For years, cookies were the foundation of digital advertising. Marketers used them to group consumers, improve the user experience and collect data that helped target ads to the right audiences. But with shifting consumer privacy preferences, evolving legislation and leading web browsers phasing out third-party cookies, it’s now becoming more challenging for advertisers to understand digital audiences and engage with them in meaningful ways.
So, what can marketers do?
First, they can—and should—re-embrace contextual advertising, returning it to its rightful place of prominence in today’s marketing mixes. This “in the moment” behavioral advertising strategically places advertisements based on a webpage’s content (e.g., advertising an air fryer on a recipe site or protein powder on a weightlifting forum) in order to drive increased engagement. It’s a simple concept, but ever-improving technology makes it easier than ever to scale across formats and screens.
Next, because contextual advertising can’t completely replace everything that cookies offer, it’s also essential for advertisers to leverage first-party data. First-party data from website visitors, app users, loyalty programs and customer lists (CRM) enables a secure comparison of audiences across platforms, trackers and other programs. By growing first-party data, marketers can rediscover a full set of digital capabilities and utilize them in their data strategies to engage audiences in fresh and differentiated ways.

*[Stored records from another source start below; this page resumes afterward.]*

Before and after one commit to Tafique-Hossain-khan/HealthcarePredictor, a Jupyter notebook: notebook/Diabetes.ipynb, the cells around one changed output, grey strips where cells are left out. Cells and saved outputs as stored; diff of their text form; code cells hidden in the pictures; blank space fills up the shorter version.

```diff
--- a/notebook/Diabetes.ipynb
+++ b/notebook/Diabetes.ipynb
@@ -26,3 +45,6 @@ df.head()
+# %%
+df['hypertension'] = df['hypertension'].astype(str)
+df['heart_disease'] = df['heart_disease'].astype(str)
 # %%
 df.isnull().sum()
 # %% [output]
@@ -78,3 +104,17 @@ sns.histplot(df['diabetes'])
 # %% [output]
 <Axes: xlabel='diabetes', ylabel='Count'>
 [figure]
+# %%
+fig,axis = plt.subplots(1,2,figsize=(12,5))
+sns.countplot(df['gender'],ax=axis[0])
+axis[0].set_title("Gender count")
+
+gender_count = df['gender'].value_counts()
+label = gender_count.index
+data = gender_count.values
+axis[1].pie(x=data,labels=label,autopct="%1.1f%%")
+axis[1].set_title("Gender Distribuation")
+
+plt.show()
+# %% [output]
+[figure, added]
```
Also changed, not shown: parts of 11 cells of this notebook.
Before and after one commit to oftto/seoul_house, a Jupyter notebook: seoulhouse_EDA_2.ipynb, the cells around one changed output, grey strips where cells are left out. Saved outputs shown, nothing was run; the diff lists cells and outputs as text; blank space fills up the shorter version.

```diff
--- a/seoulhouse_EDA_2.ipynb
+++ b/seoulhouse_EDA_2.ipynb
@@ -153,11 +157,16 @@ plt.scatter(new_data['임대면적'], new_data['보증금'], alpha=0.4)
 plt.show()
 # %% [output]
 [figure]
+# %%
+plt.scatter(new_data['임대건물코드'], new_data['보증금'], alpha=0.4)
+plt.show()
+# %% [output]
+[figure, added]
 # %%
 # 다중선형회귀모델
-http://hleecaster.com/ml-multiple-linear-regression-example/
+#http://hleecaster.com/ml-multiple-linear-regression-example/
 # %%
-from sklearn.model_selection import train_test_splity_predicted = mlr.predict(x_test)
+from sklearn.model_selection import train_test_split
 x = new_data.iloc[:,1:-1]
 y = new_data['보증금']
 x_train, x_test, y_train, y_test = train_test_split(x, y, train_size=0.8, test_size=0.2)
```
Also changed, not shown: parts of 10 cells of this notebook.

Speaking of data strategies, brands should work with their agency partners to build (or optimize) a comprehensive strategic plan that identifies the specific data that is mission-critical to business activities and ensures that all collection processes gather relevant information while remaining privacy compliant. This will help ensure that digital marketing efforts stay on-strategy while keeping the brand prepared to swiftly respond to industry changes.
Finally, as we move away from stealth data gathering towards active, transparent information sharing, brands and publishers will need to both empower and educate consumers about the benefits of data exchange—showing them the value they are getting in return for volunteering their data for targeting attribution. If customers trust and connect with a brand, they will be more open to providing their data in exchange for an improved brand experience, resulting in a win-win for everyone.
The shift towards increased consumer consent/control presents a variety of new complexities that the advertising industry must grapple with—but it is also provides exciting opportunities for marketers to find new and better ways to target their messaging, gather valuable data and engage their audience in a mutually beneficial manner.
Edited by Adam Siegel. In addition to being the Editor of The Accelerator, Adam is VP, Creative at Seed Strategy where he draws upon his diverse experience in advertising, research and innovation to craft breakthrough creative and winning concept copy.